Licenses are available for people to raise big cats when they are properly trained, have an enclosure that meets specific requirements, and have qualified veterinary assistance.
Breeding in captivity is very rare </li></li></ul><li>Breeding<br /><ul><li> Clouded leopards reach breeding age at two years old
Their solitary nature causes them to attack other leopards they encounter, including possible mates, so breeding is not as common as we would like
All of these are poorly enforced, and little is being done to help preserve these animals</li></li></ul><li>Zoos in the US that have Clouded leopard exhibits<br /><ul><li>Little Rock Zoological Gardens
References<br />http://search.creativecommons.org/?q=giraffe&engine=flickr%20%207-13#<br /> searched “clouded leopard” pictures on slides 1,2,5,6,7,8,9,12,13,14<br />http://search.creativecommons.org/?q=giraffe&engine=flickr%20%207-13#<br /> searched “Southeast Asia forest” picture on slide 3<br />http://search.creativecommons.org/?q=giraffe&engine=flickr%20%207-13#<br /> searched “deforestation” picture on slide 9<br />http://search.creativecommons.org/?q=giraffe&engine=flickr%20%207-13#<br /> searched “Saber toothed cat”<br />http://commons.wikimedia.org/wiki/Clouded_Leopard<br /> picture on slide 4<br />Burnie, D., Wilson, D. (2001). The Smithsonian Institute.

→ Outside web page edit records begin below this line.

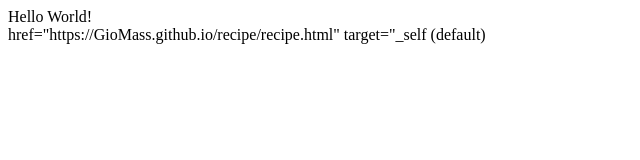
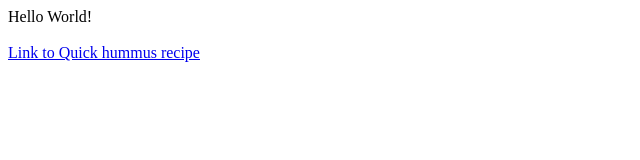
Before and after one commit to GioMass/GioMass.github.io, a plain HTML site: page index.html in a window 1280 px wide. Shown: the whole page, without its empty margins (0-640 px from the left). Drawn offline with Linux system fonts and the light colour scheme.

Commit message:
Link Quick hummus recipe

```diff
--- a/index.html
+++ b/index.html
@@ -6,6 +6,7 @@
 </head>
 <body>
 Hello World!<br>
-<a>href="https://GioMass.github.io/recipe/recipe.html" target="_self (default)</a>
+<br>
+<a href="https://GioMass.github.io/recipe/recipe.html" target="_self (default)">Link to Quick hummus recipe</a>
 </body>
 </html>
```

Animal, the definitive visual guide to the worlds wild life. U.S.: Dk publishing.<br />Christiansen, Per. (2008) "Evolutionary changes in craniomandibular shape in the great cats (Neofelis Griffith and PantheraOken)." Biological Journal of theLinneanSociety, 95.4 766+<br />Clouded leopard project, 2003-2008. About the Clouded Leopard, retrieved February 13th2010, from http://www.cloudedleopard.org/default.aspx?link=about_main<br />Clouded Leopards, retrieved February 13th 2010, from http://www.panda.org/ what_we_do/endangered_species/clouded_leopard/<br />Meiri, Shai, and Georgina M. Mace. (2007) "New taxonomy and the origin of species." PI o S Biology, 5.7 1385+<br />